=== Begin Enclosure ===
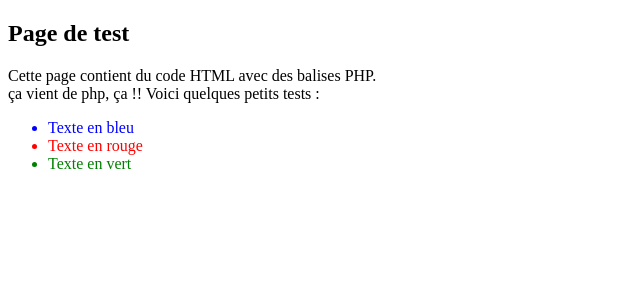
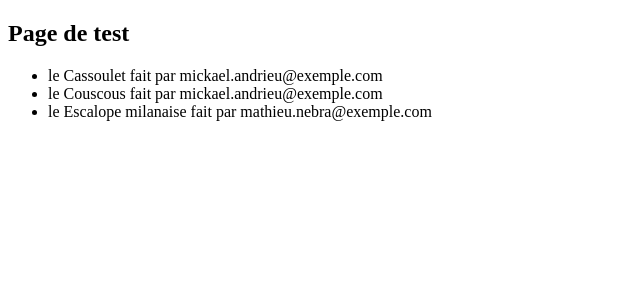
Before and after one commit to Phiphilio/cookSharing, a PHP site: page / in a window 1280 px wide. Shown: the top 300 px of the page, without its empty margins (0-640 px from the left). Run offline with PHP 8.4, Linux system fonts and the light colour scheme.

Commit message:
on apprend à afficher les éléments d'un tableau

```diff
--- a/index.php
+++ b/index.php
@@ -1,27 +1,44 @@
+<?php
+
+$recette = [
+    [
+        'title' => 'Cassoulet',
+        'author' => 'mickael.andrieu@exemple.com',
+    ],
+    [
+        'title' => 'Couscous',
+        'author' => 'mickael.andrieu@exemple.com',
+    ],
+    [
+        'title' => 'Escalope milanaise',
+        'author' => 'mathieu.nebra@exemple.com',
+    ],
+    [
+        'title' => 'Salade Romaine',
+        'author' => 'laurene.castor@exemple.com',
+    ],
+];
+?>
 <!DOCTYPE html>
 <html>
+
 <head>
     <title>Ceci est une page de test avec des balises PHP</title>
     <meta charset="utf-8" />
 </head>
+
 <body>
     <h2>Page de test</h2>
 
-        <p>
-            Cette page contient du code HTML avec des balises PHP.<br />
-            <?php echo("ça vient de php, ça !!\n")?>
-            Voici quelques petits tests :
-        </p>
 
     <ul>
-        <li style="color: blue;">Texte en bleu</li>
-        <li style="color: red;">Texte en rouge</li>
-        <li style="color: green;">Texte en vert</li>
+        <?php for($i = 0; $i <3; $i++ ):?>
+        <li > <?php echo 'le '. $recette[$i]['title'] . ' fait par '.$recette[$i]['author'] ?></li>
+        <?php endfor ?>
+
     </ul>
 
-        <?php
-        /* Encore du PHP
-        Toujours du PHP */
-        ?>
+
 </body>
+
 </html>
```
Lines whose indentation alone changed are shown as unchanged.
=== End Enclosure ===
### [ABOUT THIS EXERCISE]
Copy the records above precisely, and leave every image out of the copy.

### [ANSWER BOX]
Before and after one commit to Phiphilio/cookSharing, a PHP site: page / in a window 1280 px wide. Shown: the top 300 px of the page, without its empty margins (0-640 px from the left). Run offline with PHP 8.4, Linux system fonts and the light colour scheme.

Commit message:
on apprend à afficher les éléments d'un tableau

```diff
--- a/index.php
+++ b/index.php
@@ -1,27 +1,44 @@
+<?php
+
+$recette = [
+    [
+        'title' => 'Cassoulet',
+        'author' => 'mickael.andrieu@exemple.com',
+    ],
+    [
+        'title' => 'Couscous',
+        'author' => 'mickael.andrieu@exemple.com',
+    ],
+    [
+        'title' => 'Escalope milanaise',
+        'author' => 'mathieu.nebra@exemple.com',
+    ],
+    [
+        'title' => 'Salade Romaine',
+        'author' => 'laurene.castor@exemple.com',
+    ],
+];
+?>
 <!DOCTYPE html>
 <html>
+
 <head>
     <title>Ceci est une page de test avec des balises PHP</title>
     <meta charset="utf-8" />
 </head>
+
 <body>
     <h2>Page de test</h2>
 
-        <p>
-            Cette page contient du code HTML avec des balises PHP.<br />
-            <?php echo("ça vient de php, ça !!\n")?>
-            Voici quelques petits tests :
-        </p>
 
     <ul>
-        <li style="color: blue;">Texte en bleu</li>
-        <li style="color: red;">Texte en rouge</li>
-        <li style="color: green;">Texte en vert</li>
+        <?php for($i = 0; $i <3; $i++ ):?>
+        <li > <?php echo 'le '. $recette[$i]['title'] . ' fait par '.$recette[$i]['author'] ?></li>
+        <?php endfor ?>
+
     </ul>
 
-        <?php
-        /* Encore du PHP
-        Toujours du PHP */
-        ?>
+
 </body>
+
 </html>
```
Lines whose indentation alone changed are shown as unchanged.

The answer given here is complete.